### Items from a dataset
★ ★ ★ ★ ★ ★ ★

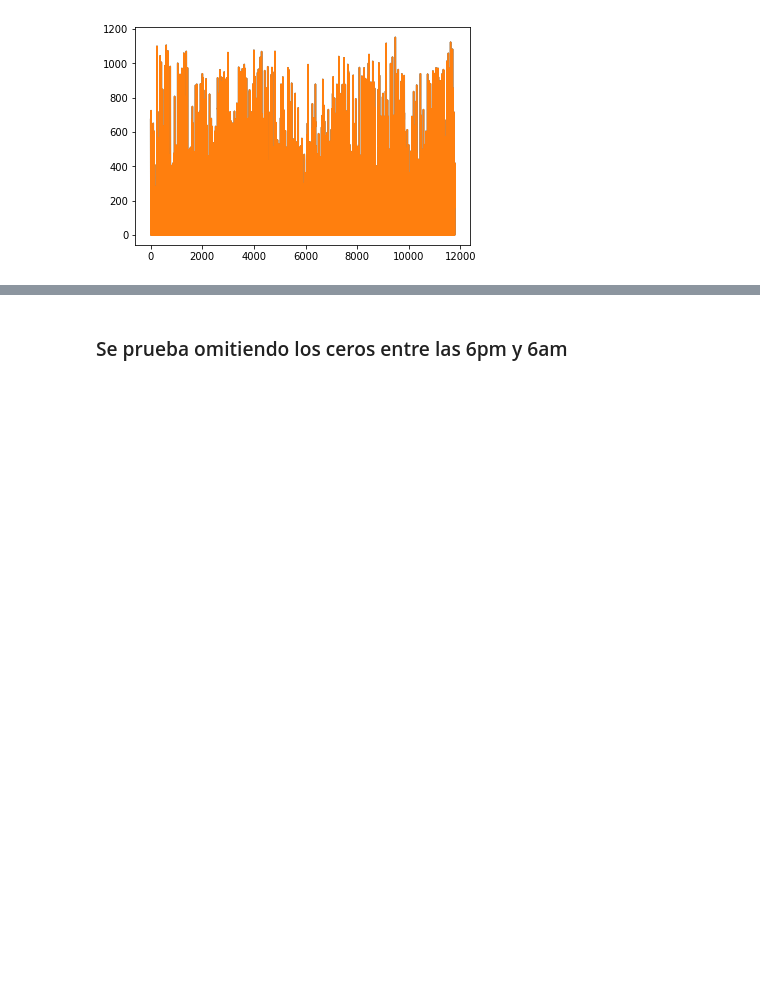
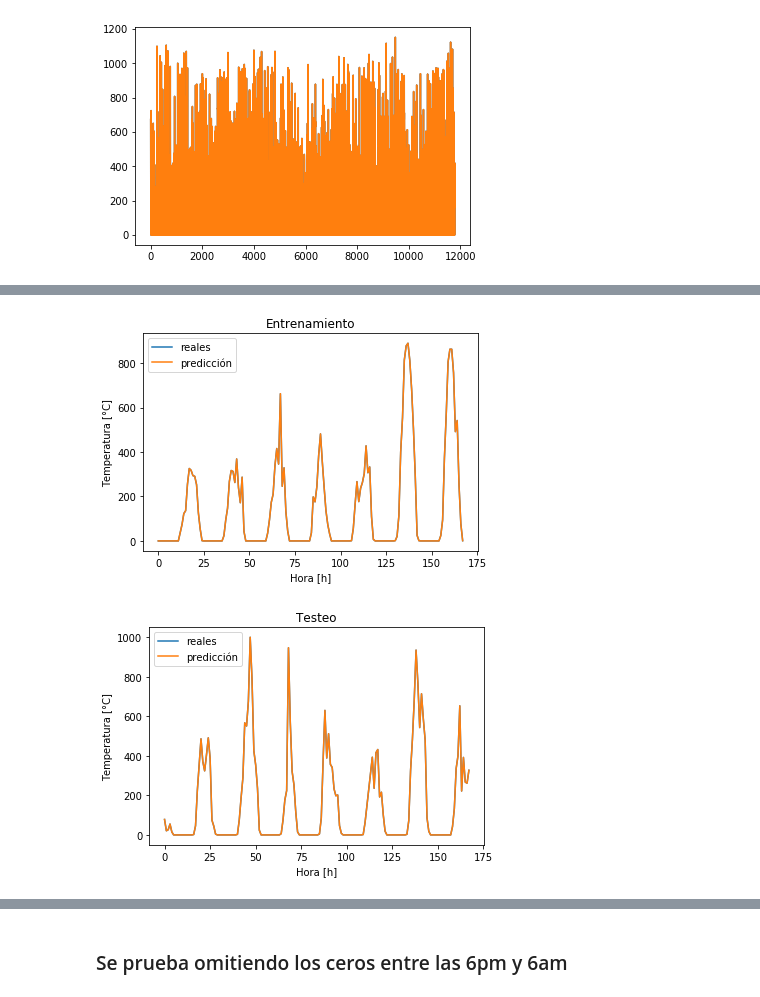
Before and after one commit to sofgutierrez6/ProyectoGrado, a Jupyter notebook: Proyecto_de_Grado.ipynb, the cells around one changed output, grey strips where cells are left out. Drawn from its saved outputs; the diff is of its cells as text; code cells hidden in the pictures; blank space fills up the shorter version.

```diff
--- a/Proyecto_de_Grado.ipynb
+++ b/Proyecto_de_Grado.ipynb
@@ -2395,2 +2393,9 @@ R2: 0.9999999878198821
+# %%
+k=1000
+graficar(y1 = trainY[k:k+7*24], y2 = yPredict_train[k:k+7*24], titulo = "Entrenamiento", leyendas = ["reales" , "predicción"])
+graficar(y1 = testY[k:k+7*24], y2 = yPredict_test[k:k+7*24], titulo = "Testeo", leyendas = ["reales" , "predicción"])
+# %% [output]
+[figure, added]
+[figure, added]
 # %%
 "Overfitting every where"
```
Also changed, not shown: parts of 17 cells of this notebook, 1 other file.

★ ★ ★ ★ ★ ★ ★

### Work to be completed
Repeat the data word for word, minus any pictures.

### Expected output
Before and after one commit to sofgutierrez6/ProyectoGrado, a Jupyter notebook: Proyecto_de_Grado.ipynb, the cells around one changed output, grey strips where cells are left out. Drawn from its saved outputs; the diff is of its cells as text; code cells hidden in the pictures; blank space fills up the shorter version.

```diff
--- a/Proyecto_de_Grado.ipynb
+++ b/Proyecto_de_Grado.ipynb
@@ -2395,2 +2393,9 @@ R2: 0.9999999878198821
+# %%
+k=1000
+graficar(y1 = trainY[k:k+7*24], y2 = yPredict_train[k:k+7*24], titulo = "Entrenamiento", leyendas = ["reales" , "predicción"])
+graficar(y1 = testY[k:k+7*24], y2 = yPredict_test[k:k+7*24], titulo = "Testeo", leyendas = ["reales" , "predicción"])
+# %% [output]
+[figure, added]
+[figure, added]
 # %%
 "Overfitting every where"
```
Also changed, not shown: parts of 17 cells of this notebook, 1 other file.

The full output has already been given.